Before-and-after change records
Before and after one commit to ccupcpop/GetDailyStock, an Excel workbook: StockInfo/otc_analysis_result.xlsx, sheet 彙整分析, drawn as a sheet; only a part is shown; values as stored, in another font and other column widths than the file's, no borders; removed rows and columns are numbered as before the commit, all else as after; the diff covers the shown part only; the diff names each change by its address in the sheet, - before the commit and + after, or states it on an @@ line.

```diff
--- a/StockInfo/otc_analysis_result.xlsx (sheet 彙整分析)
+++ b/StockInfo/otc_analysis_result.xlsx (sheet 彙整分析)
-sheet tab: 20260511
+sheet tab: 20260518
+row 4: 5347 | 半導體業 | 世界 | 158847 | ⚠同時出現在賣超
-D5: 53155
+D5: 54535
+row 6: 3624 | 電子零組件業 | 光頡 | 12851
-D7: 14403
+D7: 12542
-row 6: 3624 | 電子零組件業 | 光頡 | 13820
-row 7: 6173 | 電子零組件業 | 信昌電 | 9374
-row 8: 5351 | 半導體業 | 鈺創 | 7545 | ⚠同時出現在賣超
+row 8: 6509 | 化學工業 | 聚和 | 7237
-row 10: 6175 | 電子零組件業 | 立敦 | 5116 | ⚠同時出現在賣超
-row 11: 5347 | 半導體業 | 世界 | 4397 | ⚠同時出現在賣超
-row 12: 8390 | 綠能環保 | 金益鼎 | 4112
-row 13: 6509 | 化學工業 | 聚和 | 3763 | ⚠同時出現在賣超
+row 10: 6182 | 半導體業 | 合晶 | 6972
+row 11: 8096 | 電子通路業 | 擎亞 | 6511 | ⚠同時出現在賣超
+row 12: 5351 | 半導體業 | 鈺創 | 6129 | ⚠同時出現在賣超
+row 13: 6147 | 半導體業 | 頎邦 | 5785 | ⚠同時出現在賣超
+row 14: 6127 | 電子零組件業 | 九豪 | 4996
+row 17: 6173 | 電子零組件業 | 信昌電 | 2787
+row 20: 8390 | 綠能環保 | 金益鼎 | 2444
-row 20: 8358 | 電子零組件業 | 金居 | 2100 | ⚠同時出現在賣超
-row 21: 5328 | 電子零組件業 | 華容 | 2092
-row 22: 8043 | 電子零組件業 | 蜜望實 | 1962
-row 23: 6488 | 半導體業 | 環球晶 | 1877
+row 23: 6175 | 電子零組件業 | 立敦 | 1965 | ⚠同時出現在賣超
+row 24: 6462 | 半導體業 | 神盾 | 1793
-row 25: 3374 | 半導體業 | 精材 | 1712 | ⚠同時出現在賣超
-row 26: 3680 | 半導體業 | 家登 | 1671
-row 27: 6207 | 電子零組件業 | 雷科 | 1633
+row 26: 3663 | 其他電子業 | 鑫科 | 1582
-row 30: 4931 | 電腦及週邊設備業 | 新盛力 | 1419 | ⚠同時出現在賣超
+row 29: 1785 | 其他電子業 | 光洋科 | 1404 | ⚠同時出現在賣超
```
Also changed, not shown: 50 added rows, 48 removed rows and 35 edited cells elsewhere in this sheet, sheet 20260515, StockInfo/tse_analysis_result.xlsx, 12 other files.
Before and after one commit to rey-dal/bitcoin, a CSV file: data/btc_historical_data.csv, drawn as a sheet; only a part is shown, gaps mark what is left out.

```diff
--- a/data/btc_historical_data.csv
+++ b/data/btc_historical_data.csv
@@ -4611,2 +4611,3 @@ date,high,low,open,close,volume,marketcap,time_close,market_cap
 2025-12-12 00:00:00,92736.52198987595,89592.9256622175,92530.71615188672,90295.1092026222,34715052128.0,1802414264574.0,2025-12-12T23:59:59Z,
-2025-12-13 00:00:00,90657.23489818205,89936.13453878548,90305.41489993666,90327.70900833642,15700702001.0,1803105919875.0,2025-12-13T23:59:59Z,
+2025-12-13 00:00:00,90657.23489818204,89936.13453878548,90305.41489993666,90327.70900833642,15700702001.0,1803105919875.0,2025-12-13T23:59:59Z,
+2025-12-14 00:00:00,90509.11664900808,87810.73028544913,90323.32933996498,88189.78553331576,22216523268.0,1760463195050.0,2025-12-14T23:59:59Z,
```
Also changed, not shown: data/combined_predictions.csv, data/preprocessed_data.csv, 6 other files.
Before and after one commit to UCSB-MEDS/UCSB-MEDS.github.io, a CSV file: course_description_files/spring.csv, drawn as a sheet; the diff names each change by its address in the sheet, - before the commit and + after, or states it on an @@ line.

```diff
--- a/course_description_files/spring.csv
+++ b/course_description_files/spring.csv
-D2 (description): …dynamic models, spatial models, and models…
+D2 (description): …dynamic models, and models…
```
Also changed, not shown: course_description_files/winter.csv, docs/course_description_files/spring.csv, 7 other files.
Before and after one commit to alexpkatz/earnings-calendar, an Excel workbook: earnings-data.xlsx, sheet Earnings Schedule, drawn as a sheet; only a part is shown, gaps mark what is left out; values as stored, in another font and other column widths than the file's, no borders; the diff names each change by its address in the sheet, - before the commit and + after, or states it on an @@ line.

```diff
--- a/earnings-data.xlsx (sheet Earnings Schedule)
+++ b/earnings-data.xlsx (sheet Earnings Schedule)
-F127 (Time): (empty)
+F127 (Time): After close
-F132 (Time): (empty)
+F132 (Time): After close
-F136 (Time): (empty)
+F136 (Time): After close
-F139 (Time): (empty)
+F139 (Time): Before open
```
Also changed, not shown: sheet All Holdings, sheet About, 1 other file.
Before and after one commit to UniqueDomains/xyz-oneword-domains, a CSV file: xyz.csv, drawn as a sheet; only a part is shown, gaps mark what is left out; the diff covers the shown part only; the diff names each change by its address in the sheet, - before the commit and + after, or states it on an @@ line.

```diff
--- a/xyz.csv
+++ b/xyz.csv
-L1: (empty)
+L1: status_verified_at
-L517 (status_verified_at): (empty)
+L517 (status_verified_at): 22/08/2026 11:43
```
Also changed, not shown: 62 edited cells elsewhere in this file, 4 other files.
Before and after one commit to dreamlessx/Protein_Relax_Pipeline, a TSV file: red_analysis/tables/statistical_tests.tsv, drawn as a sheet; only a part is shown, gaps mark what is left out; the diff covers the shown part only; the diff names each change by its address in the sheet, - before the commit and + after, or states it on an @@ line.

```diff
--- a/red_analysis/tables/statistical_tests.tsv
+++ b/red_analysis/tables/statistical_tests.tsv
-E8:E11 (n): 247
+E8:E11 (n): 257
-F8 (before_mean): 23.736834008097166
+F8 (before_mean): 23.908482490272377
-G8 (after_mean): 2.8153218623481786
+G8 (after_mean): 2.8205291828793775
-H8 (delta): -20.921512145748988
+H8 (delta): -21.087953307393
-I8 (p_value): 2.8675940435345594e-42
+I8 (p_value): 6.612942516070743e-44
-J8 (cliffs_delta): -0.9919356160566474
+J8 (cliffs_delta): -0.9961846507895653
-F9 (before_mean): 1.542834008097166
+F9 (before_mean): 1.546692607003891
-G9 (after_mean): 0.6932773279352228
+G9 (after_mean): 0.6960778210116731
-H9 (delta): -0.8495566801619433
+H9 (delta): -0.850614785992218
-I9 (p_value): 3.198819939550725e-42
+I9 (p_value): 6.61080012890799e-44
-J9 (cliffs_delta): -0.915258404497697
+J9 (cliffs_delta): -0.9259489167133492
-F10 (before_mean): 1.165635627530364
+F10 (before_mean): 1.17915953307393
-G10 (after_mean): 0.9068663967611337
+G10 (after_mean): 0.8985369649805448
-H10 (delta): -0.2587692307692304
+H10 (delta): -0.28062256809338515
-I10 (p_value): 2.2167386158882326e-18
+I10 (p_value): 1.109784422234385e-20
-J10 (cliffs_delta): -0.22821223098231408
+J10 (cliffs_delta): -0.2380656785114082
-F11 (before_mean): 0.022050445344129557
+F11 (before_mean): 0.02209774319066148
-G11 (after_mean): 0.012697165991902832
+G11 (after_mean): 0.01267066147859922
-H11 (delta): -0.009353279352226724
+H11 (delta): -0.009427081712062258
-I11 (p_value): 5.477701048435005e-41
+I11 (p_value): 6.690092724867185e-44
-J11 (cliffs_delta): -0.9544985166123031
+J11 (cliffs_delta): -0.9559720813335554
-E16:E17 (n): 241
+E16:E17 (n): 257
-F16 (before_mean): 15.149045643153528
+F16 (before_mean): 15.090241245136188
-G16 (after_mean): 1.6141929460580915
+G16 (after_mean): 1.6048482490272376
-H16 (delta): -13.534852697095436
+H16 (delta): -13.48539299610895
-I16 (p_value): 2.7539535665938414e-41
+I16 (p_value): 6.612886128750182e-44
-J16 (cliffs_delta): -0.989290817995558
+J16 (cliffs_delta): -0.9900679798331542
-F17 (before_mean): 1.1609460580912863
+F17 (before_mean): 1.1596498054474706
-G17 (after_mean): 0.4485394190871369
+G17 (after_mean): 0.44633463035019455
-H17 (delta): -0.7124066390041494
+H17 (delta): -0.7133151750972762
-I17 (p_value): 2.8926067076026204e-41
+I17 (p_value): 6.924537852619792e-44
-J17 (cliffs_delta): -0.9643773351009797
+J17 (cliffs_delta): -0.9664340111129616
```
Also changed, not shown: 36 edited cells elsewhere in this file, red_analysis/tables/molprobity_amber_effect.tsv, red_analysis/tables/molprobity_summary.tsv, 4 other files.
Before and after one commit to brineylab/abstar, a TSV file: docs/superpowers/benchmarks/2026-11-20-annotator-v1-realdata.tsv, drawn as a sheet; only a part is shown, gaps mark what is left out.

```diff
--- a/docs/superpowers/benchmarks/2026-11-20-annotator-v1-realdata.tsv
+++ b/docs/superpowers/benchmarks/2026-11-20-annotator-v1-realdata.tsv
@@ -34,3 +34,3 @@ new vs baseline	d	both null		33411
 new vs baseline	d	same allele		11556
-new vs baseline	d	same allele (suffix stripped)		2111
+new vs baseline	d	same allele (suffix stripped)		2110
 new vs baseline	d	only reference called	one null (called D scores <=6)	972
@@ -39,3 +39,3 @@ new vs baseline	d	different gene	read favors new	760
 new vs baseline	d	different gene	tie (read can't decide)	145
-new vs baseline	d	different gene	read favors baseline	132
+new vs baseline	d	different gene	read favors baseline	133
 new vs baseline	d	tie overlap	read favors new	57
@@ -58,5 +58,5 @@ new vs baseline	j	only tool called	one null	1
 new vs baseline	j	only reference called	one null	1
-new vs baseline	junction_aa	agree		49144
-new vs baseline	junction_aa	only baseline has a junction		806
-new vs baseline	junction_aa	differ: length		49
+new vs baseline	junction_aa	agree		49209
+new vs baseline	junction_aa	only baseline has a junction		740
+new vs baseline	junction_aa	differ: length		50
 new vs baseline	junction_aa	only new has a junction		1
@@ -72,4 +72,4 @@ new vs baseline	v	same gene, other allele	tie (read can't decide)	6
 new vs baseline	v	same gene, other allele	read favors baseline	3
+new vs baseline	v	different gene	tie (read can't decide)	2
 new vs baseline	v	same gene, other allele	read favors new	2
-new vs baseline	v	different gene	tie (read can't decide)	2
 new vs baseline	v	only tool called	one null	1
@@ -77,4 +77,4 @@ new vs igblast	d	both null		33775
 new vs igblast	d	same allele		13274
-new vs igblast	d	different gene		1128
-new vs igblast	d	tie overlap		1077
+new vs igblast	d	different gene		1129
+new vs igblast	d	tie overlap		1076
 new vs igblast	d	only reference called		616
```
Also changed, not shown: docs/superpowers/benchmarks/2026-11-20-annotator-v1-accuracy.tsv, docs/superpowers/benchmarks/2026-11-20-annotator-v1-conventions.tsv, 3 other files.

TASK DIRECTIONS: Would you copy out each line of the records above where the word "化學工業" occurs?

EXPECTED ANSWER:
+row 8: 6509 | 化學工業 | 聚和 | 7237
-row 13: 6509 | 化學工業 | 聚和 | 3763 | ⚠同時出現在賣超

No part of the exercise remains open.